(Study material)

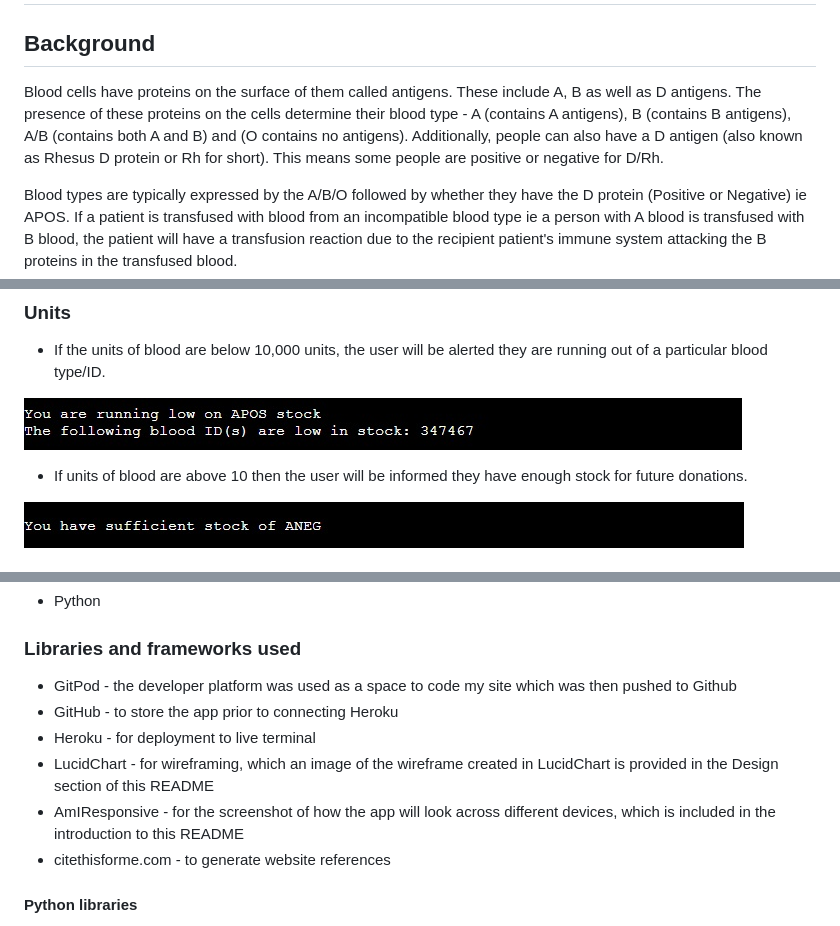
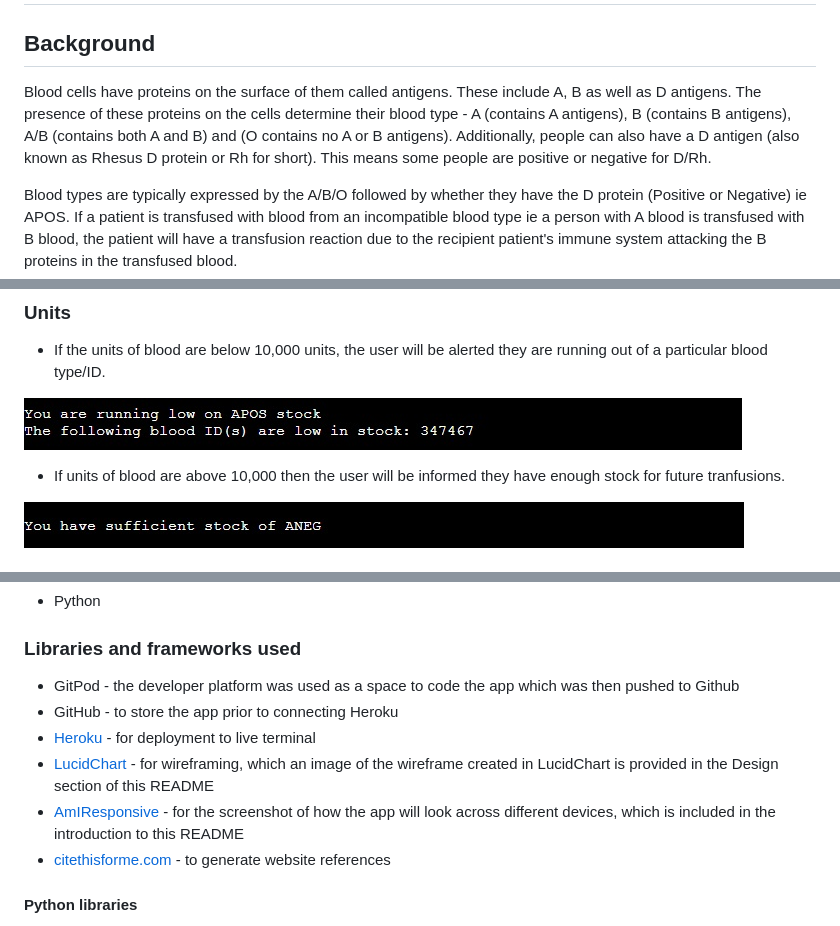
Before and after one commit to BGCG/project3, a Markdown page: README.md, 3 parts joined by grey strips. Rendered like a GitHub page.

```diff
--- a/README.md
+++ b/README.md
@@ -2,7 +2,7 @@
 
 ## Background
 
-Blood cells have proteins on the surface of them called antigens. These include A, B as well as D antigens. The presence of these proteins on the cells determine their blood type - A (contains A antigens), B (contains B antigens), A/B (contains both A and B) and (O contains no antigens). Additionally, people can also have a D antigen (also known as Rhesus D protein or Rh for short). This means some people are positive or negative for D/Rh.
+Blood cells have proteins on the surface of them called antigens. These include A, B as well as D antigens. The presence of these proteins on the cells determine their blood type - A (contains A antigens), B (contains B antigens), A/B (contains both A and B) and (O contains no A or B antigens). Additionally, people can also have a D antigen (also known as Rhesus D protein or Rh for short). This means some people are positive or negative for D/Rh.
 
 Blood types are typically expressed by the A/B/O followed by whether they have the D protein (Positive or Negative) ie APOS. If a patient is transfused with blood from an incompatible blood type ie a person with A blood is transfused with B blood, the patient will have a transfusion reaction due to the recipient patient's immune system attacking the B proteins in the transfused blood.
 
@@ -91,7 +91,7 @@ Chart created using LucidChart premium free trial
 
 ![stock_low](/assets/images/stock_low.jpg)
 
-* If units of blood are above 10 then the user will be informed they have enough stock for future donations.
+* If units of blood are above 10,000 then the user will be informed they have enough stock for future tranfusions.
 
 ![sufficient_stock](/assets/images/sufficient_stock.jpg)
 
@@ -160,12 +160,12 @@ To remove square brackets when alerting users which blood batch ID was low or ex
 
 ### Libraries and frameworks used
 
-* GitPod - the developer platform was used as a space to code my site which was then pushed to Github
+* GitPod - the developer platform was used as a space to code the app which was then pushed to Github
 * GitHub - to store the app prior to connecting Heroku
-* Heroku - for deployment to live terminal
-* LucidChart - for wireframing, which an image of the wireframe created in LucidChart is provided in the Design section of this README
-* AmIResponsive - for the screenshot of how the app will look across different devices, which is included in the introduction to this README
-* citethisforme.com - to generate website references
+* [Heroku](https://www.heroku.com) - for deployment to live terminal
+* [LucidChart](https://www.lucidchart.com/) - for wireframing, which an image of the wireframe created in LucidChart is provided in the Design section of this README
+* [AmIResponsive](https://ui.dev/amiresponsive) - for the screenshot of how the app will look across different devices, which is included in the introduction to this README
+* [citethisforme.com](citethisforme.com) - to generate website references
 
 #### Python libraries
 
```
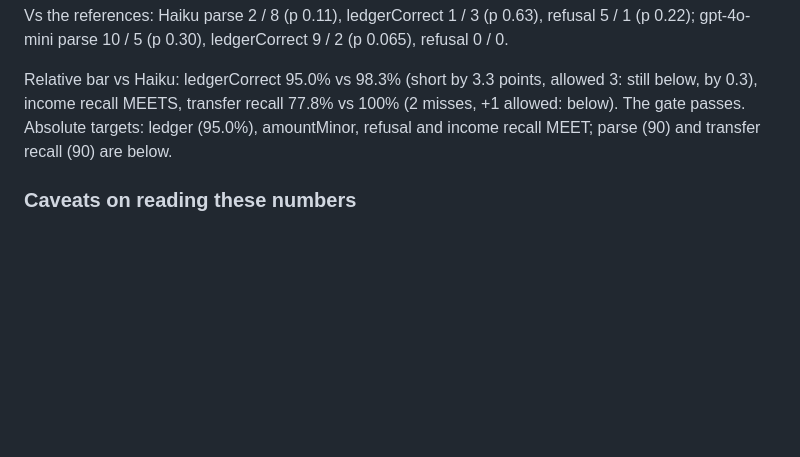
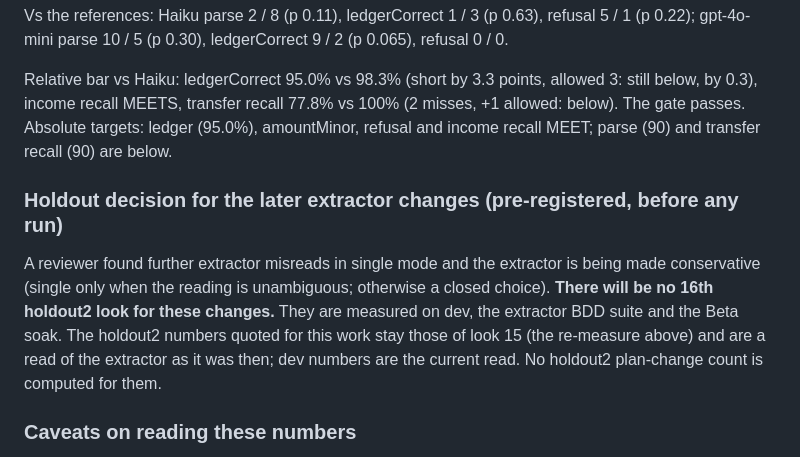
Before and after one commit to TSSQ/ProjectXavier, a Markdown page: evals/README.md, the part around the change. Rendered like a GitHub page; blank space fills up the shorter version.

Commit message:
docs(eval): pre-register no further holdout2 look for the extractor changes
Co-Authored-By: Claude Sonnet 5.5 <noreply@anthropic.com>

```diff
--- a/evals/README.md
+++ b/evals/README.md
@@ -2603,6 +2603,16 @@ allowed 3: still below, by 0.3), income recall MEETS, transfer recall 77.8% vs
 (95.0%), amountMinor, refusal and income recall MEET; parse (90) and transfer
 recall (90) are below.
 
+### Holdout decision for the later extractor changes (pre-registered, before any run)
+
+A reviewer found further extractor misreads in single mode and the extractor is
+being made conservative (single only when the reading is unambiguous; otherwise a
+closed choice). **There will be no 16th holdout2 look for these changes.** They
+are measured on dev, the extractor BDD suite and the Beta soak. The holdout2
+numbers quoted for this work stay those of look 15 (the re-measure above) and are
+a read of the extractor as it was then; dev numbers are the current read. No
+holdout2 plan-change count is computed for them.
+
 ### Caveats on reading these numbers
 
 - **Refused and failed score alike.** The eval scores a refusal and a failure the
```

(End Study material)

* Work to complete *
All the lines above must be written out exactly, without a single picture.

* Exercise response *
Before and after one commit to BGCG/project3, a Markdown page: README.md, 3 parts joined by grey strips. Rendered like a GitHub page.

```diff
--- a/README.md
+++ b/README.md
@@ -2,7 +2,7 @@
 
 ## Background
 
-Blood cells have proteins on the surface of them called antigens. These include A, B as well as D antigens. The presence of these proteins on the cells determine their blood type - A (contains A antigens), B (contains B antigens), A/B (contains both A and B) and (O contains no antigens). Additionally, people can also have a D antigen (also known as Rhesus D protein or Rh for short). This means some people are positive or negative for D/Rh.
+Blood cells have proteins on the surface of them called antigens. These include A, B as well as D antigens. The presence of these proteins on the cells determine their blood type - A (contains A antigens), B (contains B antigens), A/B (contains both A and B) and (O contains no A or B antigens). Additionally, people can also have a D antigen (also known as Rhesus D protein or Rh for short). This means some people are positive or negative for D/Rh.
 
 Blood types are typically expressed by the A/B/O followed by whether they have the D protein (Positive or Negative) ie APOS. If a patient is transfused with blood from an incompatible blood type ie a person with A blood is transfused with B blood, the patient will have a transfusion reaction due to the recipient patient's immune system attacking the B proteins in the transfused blood.
 
@@ -91,7 +91,7 @@ Chart created using LucidChart premium free trial
 
 ![stock_low](/assets/images/stock_low.jpg)
 
-* If units of blood are above 10 then the user will be informed they have enough stock for future donations.
+* If units of blood are above 10,000 then the user will be informed they have enough stock for future tranfusions.
 
 ![sufficient_stock](/assets/images/sufficient_stock.jpg)
 
@@ -160,12 +160,12 @@ To remove square brackets when alerting users which blood batch ID was low or ex
 
 ### Libraries and frameworks used
 
-* GitPod - the developer platform was used as a space to code my site which was then pushed to Github
+* GitPod - the developer platform was used as a space to code the app which was then pushed to Github
 * GitHub - to store the app prior to connecting Heroku
-* Heroku - for deployment to live terminal
-* LucidChart - for wireframing, which an image of the wireframe created in LucidChart is provided in the Design section of this README
-* AmIResponsive - for the screenshot of how the app will look across different devices, which is included in the introduction to this README
-* citethisforme.com - to generate website references
+* [Heroku](https://www.heroku.com) - for deployment to live terminal
+* [LucidChart](https://www.lucidchart.com/) - for wireframing, which an image of the wireframe created in LucidChart is provided in the Design section of this README
+* [AmIResponsive](https://ui.dev/amiresponsive) - for the screenshot of how the app will look across different devices, which is included in the introduction to this README
+* [citethisforme.com](citethisforme.com) - to generate website references
 
 #### Python libraries
 
```
Before and after one commit to TSSQ/ProjectXavier, a Markdown page: evals/README.md, the part around the change. Rendered like a GitHub page; blank space fills up the shorter version.

Commit message:
docs(eval): pre-register no further holdout2 look for the extractor changes
Co-Authored-By: Claude Sonnet 5.5 <noreply@anthropic.com>

```diff
--- a/evals/README.md
+++ b/evals/README.md
@@ -2603,6 +2603,16 @@ allowed 3: still below, by 0.3), income recall MEETS, transfer recall 77.8% vs
 (95.0%), amountMinor, refusal and income recall MEET; parse (90) and transfer
 recall (90) are below.
 
+### Holdout decision for the later extractor changes (pre-registered, before any run)
+
+A reviewer found further extractor misreads in single mode and the extractor is
+being made conservative (single only when the reading is unambiguous; otherwise a
+closed choice). **There will be no 16th holdout2 look for these changes.** They
+are measured on dev, the extractor BDD suite and the Beta soak. The holdout2
+numbers quoted for this work stay those of look 15 (the re-measure above) and are
+a read of the extractor as it was then; dev numbers are the current read. No
+holdout2 plan-change count is computed for them.
+
 ### Caveats on reading these numbers
 
 - **Refused and failed score alike.** The eval scores a refusal and a failure the
```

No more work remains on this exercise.